Never Too Old: Reading Aloud to Secondary Students

SURC 201

Assessment results provided by the National Assessment of Adult Literacy have presented evidence of a literacy problem among young adults in the United States. In this thesis, I argue that reading aloud to students at the secondary level is one of the most effective solutions to this problem. This strategy is highly recommended at the elementary levels by experts such as Jim Trelease and Stephen Krashen, but many educators feel that this strategy has no place in a secondary classroom. Showing the importance of these strategies and bringing them into the middle and high schools will be a crucial step in reversing literacy deficiencies in young adults.
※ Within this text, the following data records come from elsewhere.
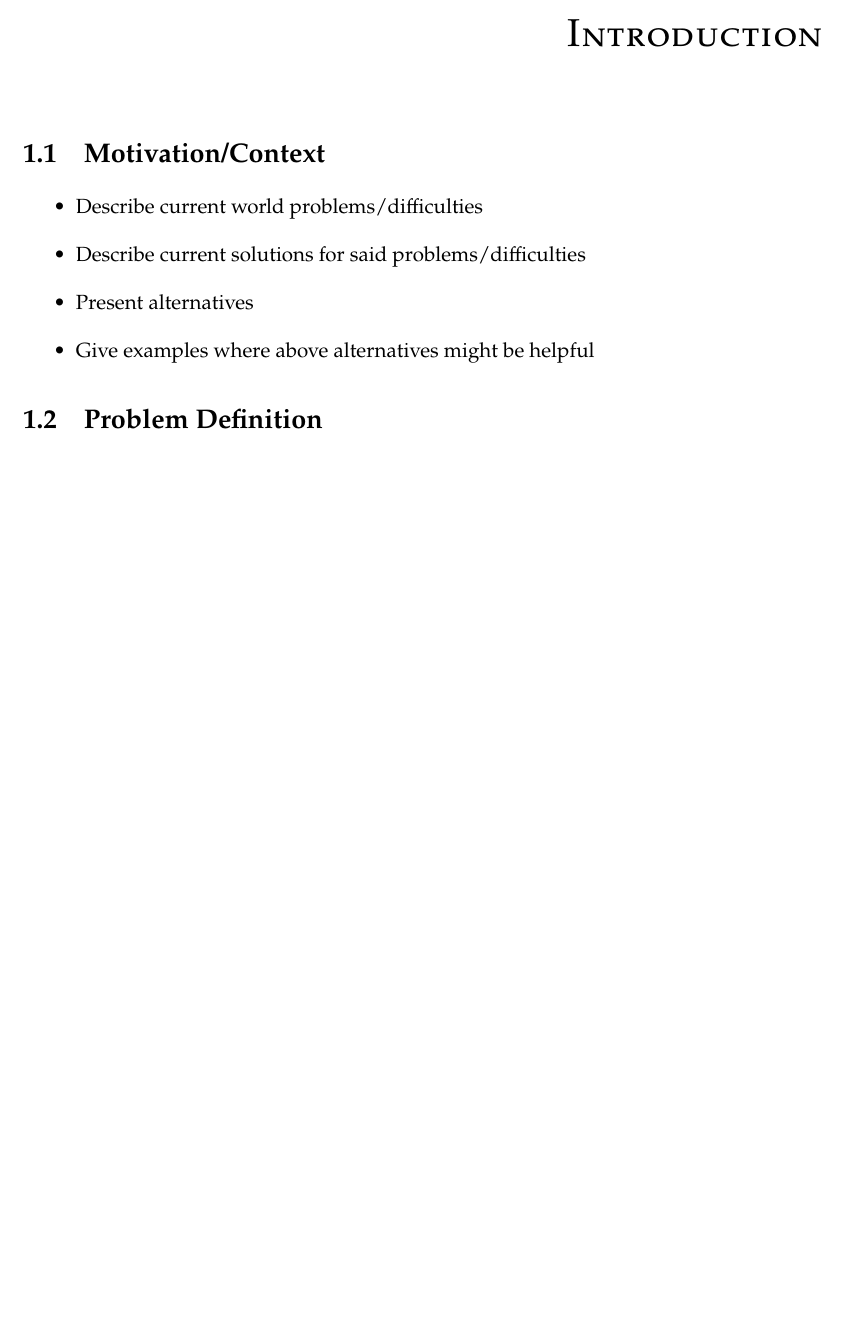
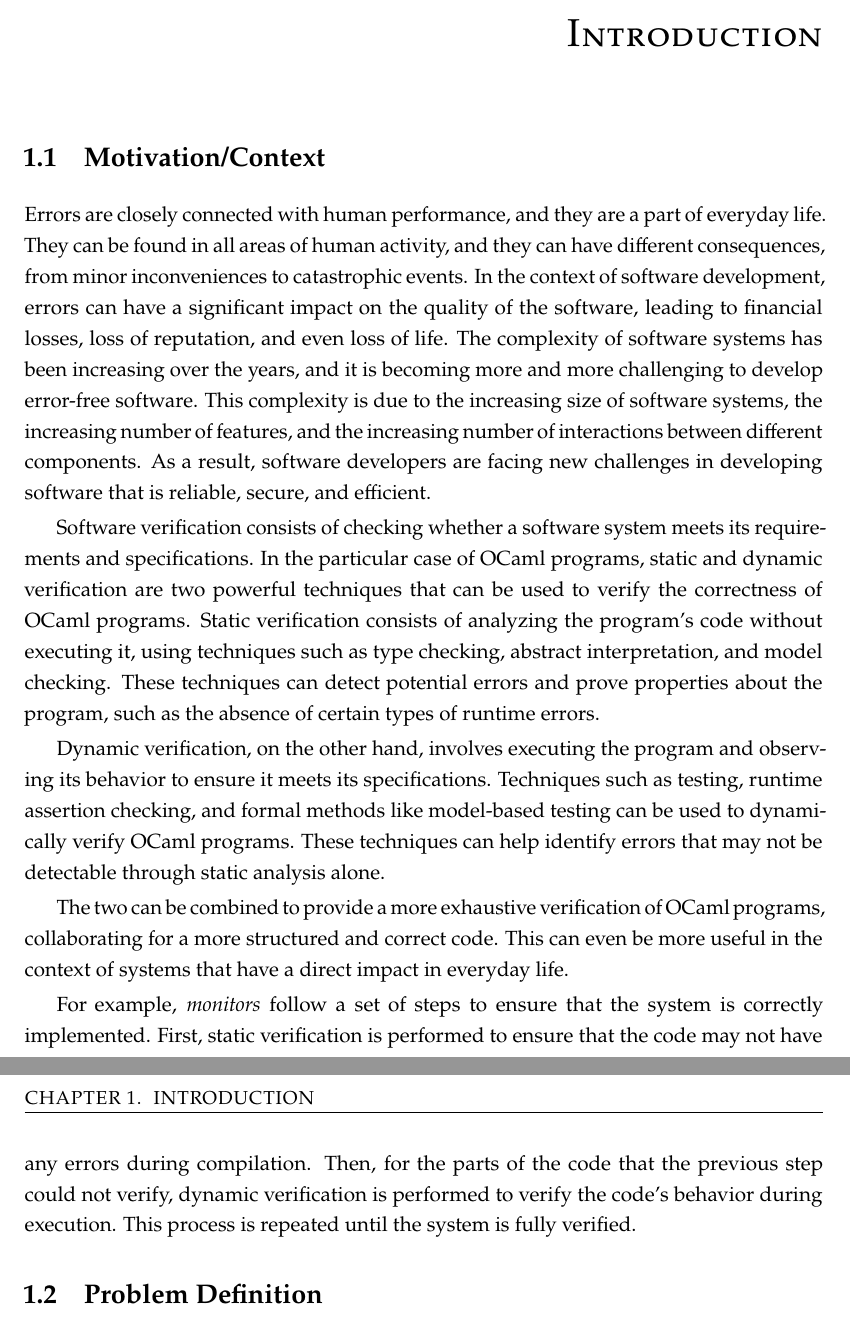
Before and after one commit to gpeduarte/my-thesis, a LaTeX thesis (template.tex, which reads Chapters/chapter1.tex): part of page 10 of 29 before the commit and two parts of pages 10 and 11 of 30 after it, the two joined at a grey line, cut so that both start at the same text, the shorter picture padded with empty space. Compiled offline with pdfLaTeX.

Commit message:
Motivation added

```diff
--- a/Chapters/chapter1.tex
+++ b/Chapters/chapter1.tex
@@ -14,11 +14,35 @@
 \section{Motivation/Context}
 \label{sec:motivation_context}
 
-\begin{itemize}
-    \item Describe current world problems/difficulties
-    \item Describe current solutions for said problems/difficulties
-    \item Present alternatives
-    \item Give examples where above alternatives might be helpful
-\end{itemize}
+Errors are closely connected with human performance, and they are a part of everyday life.
+They can be found in all areas of human activity, and they can have different consequences,
+from minor inconveniences to catastrophic events. In the context of software development,
+errors can have a significant impact on the quality of the software, leading to financial losses,
+loss of reputation, and even loss of life. The complexity of software systems has been increasing
+over the years, and it is becoming more and more challenging to develop error-free software.
+This complexity is due to the increasing size of software systems, the increasing number of features,
+and the increasing number of interactions between different components. As a result, software
+developers are facing new challenges in developing software that is reliable, secure, and efficient.
+
+Software verification consists of checking whether a software system meets its requirements and
+specifications. In the particular case of OCaml programs, static and dynamic verification are two powerful
+techniques that can be used to verify the correctness of OCaml programs. Static verification consists of
+analyzing the program's code without executing it, using techniques such as type checking, abstract
+interpretation, and model checking. These techniques can detect potential errors and prove properties
+about the program, such as the absence of certain types of runtime errors.
+
+Dynamic verification, on the other hand, involves executing the program and observing its behavior
+to ensure it meets its specifications. Techniques such as testing, runtime assertion checking, and
+formal methods like model-based testing can be used to dynamically verify OCaml programs.
+These techniques can help identify errors that may not be detectable through static analysis alone.
+
+The two can  be combined to provide a more exhaustive verification of OCaml programs,
+collaborating for a more structured and correct code. This can even be more useful in the context of
+systems that have a direct impact in everyday life.
+
+For example, \textit{monitors} follow a set of steps to ensure that the system is correctly implemented.
+First, static verification is performed to ensure that the code may not have any errors during compilation.
+Then, for the parts of the code that the previous step could not verify, dynamic verification is performed
+to verify the code's behavior during execution. This process is repeated until the system is fully verified.
 
 \section{Problem Definition}
```
Also changed, not shown: Chapters/chapter1.tex (4 more changed lines).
Using previously conducted case studies and surveys of read-aloud practices, I show that the exposure of older students to varied and well-planned read-aloud strategies has a positive effect on developing and maintaining strong literacy skills. After observing secondary classrooms and reviewing teaching methods, I first will illustrate a number of methods that educators can use to implement these strategies, then describe the various types of reading materials best suited for each activity. Reading aloud is not a difficult thing to incorporate in lesson planning, and even the smallest exposure will help our students become better readers.